Task: Although the entries contain pictures, only their words should be duplicated exactly.

Records for this exercise:
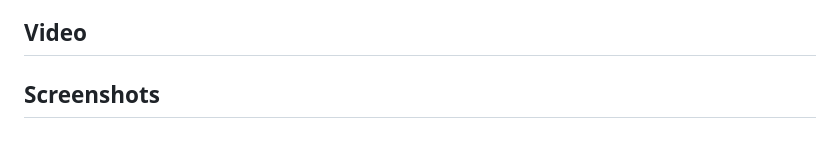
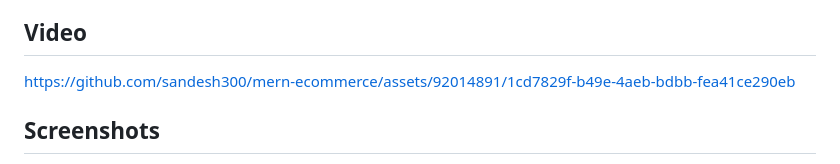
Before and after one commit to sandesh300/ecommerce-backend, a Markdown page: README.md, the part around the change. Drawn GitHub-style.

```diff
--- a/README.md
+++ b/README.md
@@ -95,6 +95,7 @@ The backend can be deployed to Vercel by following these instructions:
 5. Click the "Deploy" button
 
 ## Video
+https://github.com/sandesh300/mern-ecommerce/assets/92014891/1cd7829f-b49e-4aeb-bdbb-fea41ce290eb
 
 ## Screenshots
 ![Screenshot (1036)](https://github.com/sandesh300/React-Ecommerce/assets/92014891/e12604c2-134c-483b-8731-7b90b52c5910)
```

Completed exercise:
Before and after one commit to sandesh300/ecommerce-backend, a Markdown page: README.md, the part around the change. Drawn GitHub-style.

```diff
--- a/README.md
+++ b/README.md
@@ -95,6 +95,7 @@ The backend can be deployed to Vercel by following these instructions:
 5. Click the "Deploy" button
 
 ## Video
+https://github.com/sandesh300/mern-ecommerce/assets/92014891/1cd7829f-b49e-4aeb-bdbb-fea41ce290eb
 
 ## Screenshots
 ![Screenshot (1036)](https://github.com/sandesh300/React-Ecommerce/assets/92014891/e12604c2-134c-483b-8731-7b90b52c5910)
```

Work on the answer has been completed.